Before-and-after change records
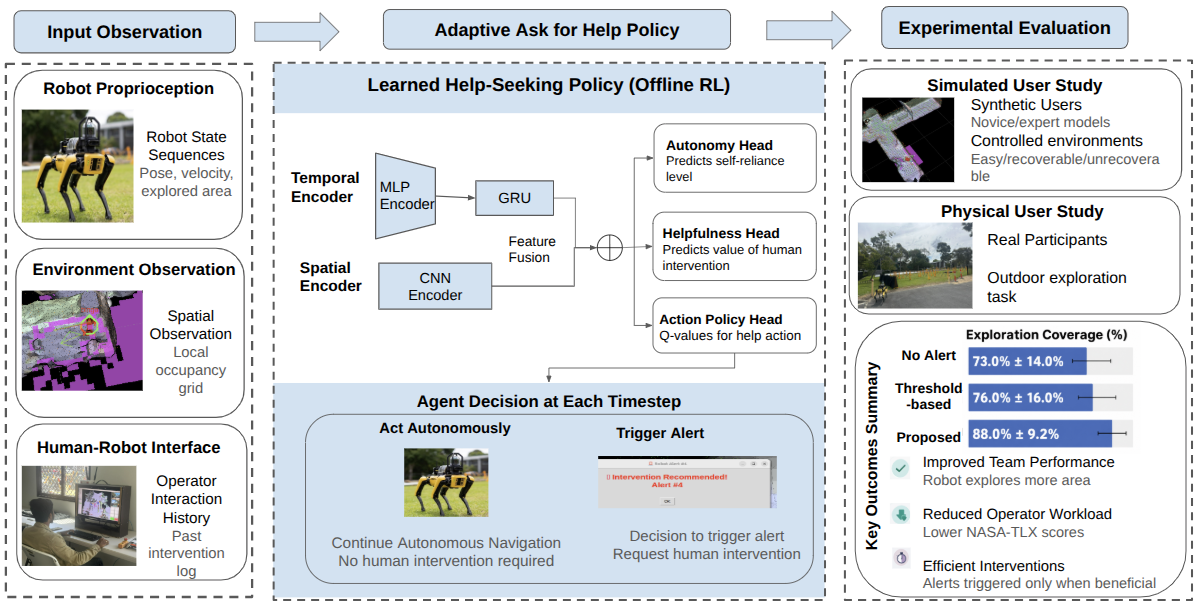
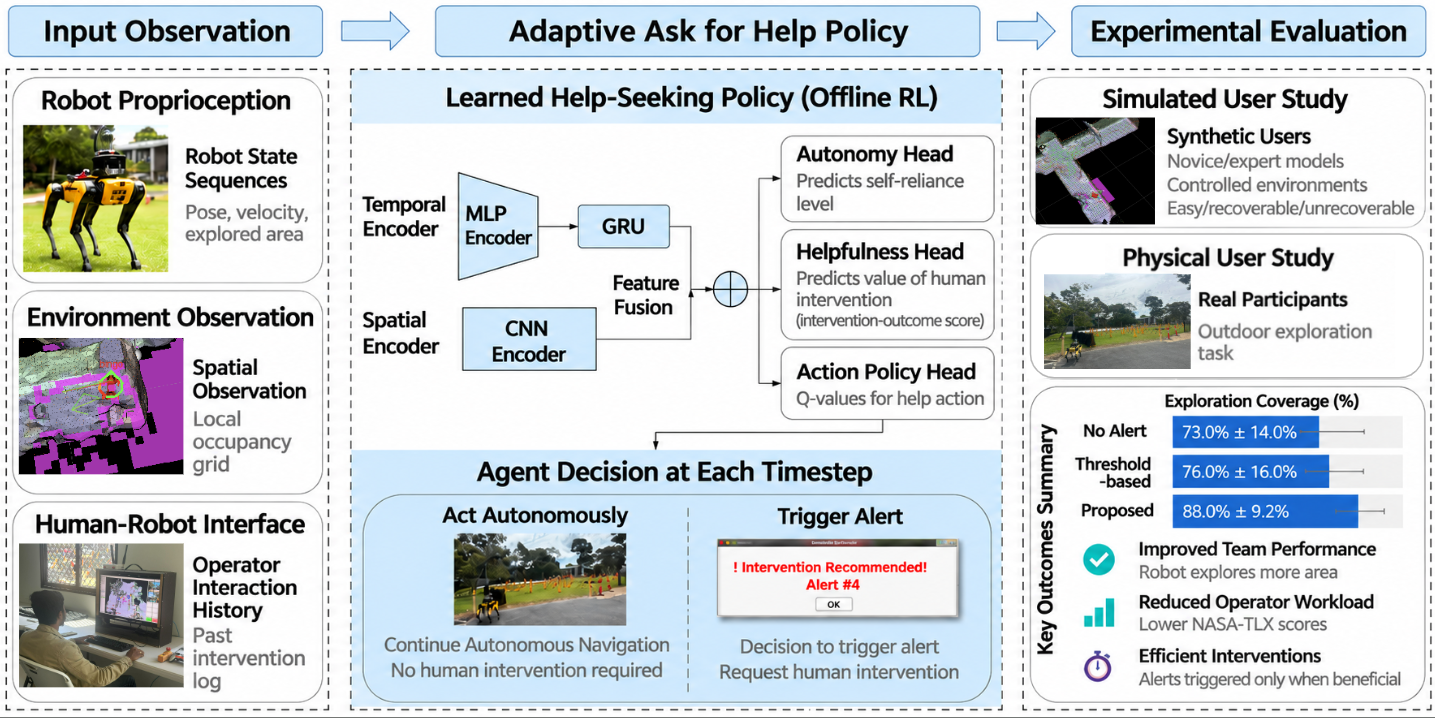
Replace framework overview figure

diff --git a/index.html b/index.html
@@ -3,7 +3,7 @@
 <body><main>
 <header class="paper-header page-width"><h1>Learning When a Robot Should Ask for Help:<br><span>Adaptive Intervention Requests in Human–Robot Teaming</span></h1><p class="authors">Yanran Jiang<sup>1</sup>, Cécile Paris<sup>1</sup>, Dana Kulić<sup>1,2</sup>, and Leimin Tian<sup>1</sup></p><p class="affiliations"><sup>1</sup>CSIRO Technology, Australia<br><sup>2</sup>Monash University, Australia</p><nav class="paper-links"><a href="assets/paper.pdf?v=20261016"><b>PDF</b><small>Paper</small></a><a href="#video"><b>▶</b><small>Video</small></a><a href="#method"><b>+</b><small>Technical details</small></a></nav></header>
 
-<section class="page-width teaser"><img src="assets/revised-framework-overview.png" alt="Overview of the adaptive help-seeking policy and evaluation"><p class="caption">The policy uses recent robot, environment, and interaction observations to decide whether to continue autonomously or request a human waypoint. Evaluation includes simulated intervention models and a physical user study.</p></section>
+<section class="page-width teaser"><img src="assets/revised-framework-overview.png?v=20261021" alt="Overview of the adaptive help-seeking policy and evaluation"><p class="caption">The policy uses recent robot, environment, and interaction observations to decide whether to continue autonomously or request a human waypoint. Evaluation includes simulated intervention models and a physical user study.</p></section>
 
 <section class="page-width" id="overview"><h2>Abstract</h2><p>Robots operating in complex environments occasionally encounter situations where autonomous navigation fails. Timely human intervention can prevent or resolve these failures, but requesting help too frequently increases operator workload and reduces team efficiency. We propose an adaptive alert policy trained with offline reinforcement learning from past intervention outcomes and autonomous progress. The policy learns to request help selectively when an intervention is likely to be beneficial. We compare the learned policy with threshold-based, score-based, and LinUCB baselines in simulation, followed by evaluation against threshold-based and no-alert conditions in a physical user study. Results show improved exploration efficiency, fewer unnecessary alerts, and reduced operator workload without a significant change in trust.</p></section>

§ **EXERCISE DIRECTIONS**: Restate word for word the entries above, starting at the line with "diff --git a/index.html b/index.html" and ending at the line with "When a Robot", inclusive, and no others.

§ **RESPONSE AREA**:
diff --git a/index.html b/index.html
@@ -3,7 +3,7 @@
 <body><main>
 <header class="paper-header page-width"><h1>Learning When a Robot Should Ask for Help:<br><span>Adaptive Intervention Requests in Human–Robot Teaming</span></h1><p class="authors">Yanran Jiang<sup>1</sup>, Cécile Paris<sup>1</sup>, Dana Kulić<sup>1,2</sup>, and Leimin Tian<sup>1</sup></p><p class="affiliations"><sup>1</sup>CSIRO Technology, Australia<br><sup>2</sup>Monash University, Australia</p><nav class="paper-links"><a href="assets/paper.pdf?v=20261016"><b>PDF</b><small>Paper</small></a><a href="#video"><b>▶</b><small>Video</small></a><a href="#method"><b>+</b><small>Technical details</small></a></nav></header>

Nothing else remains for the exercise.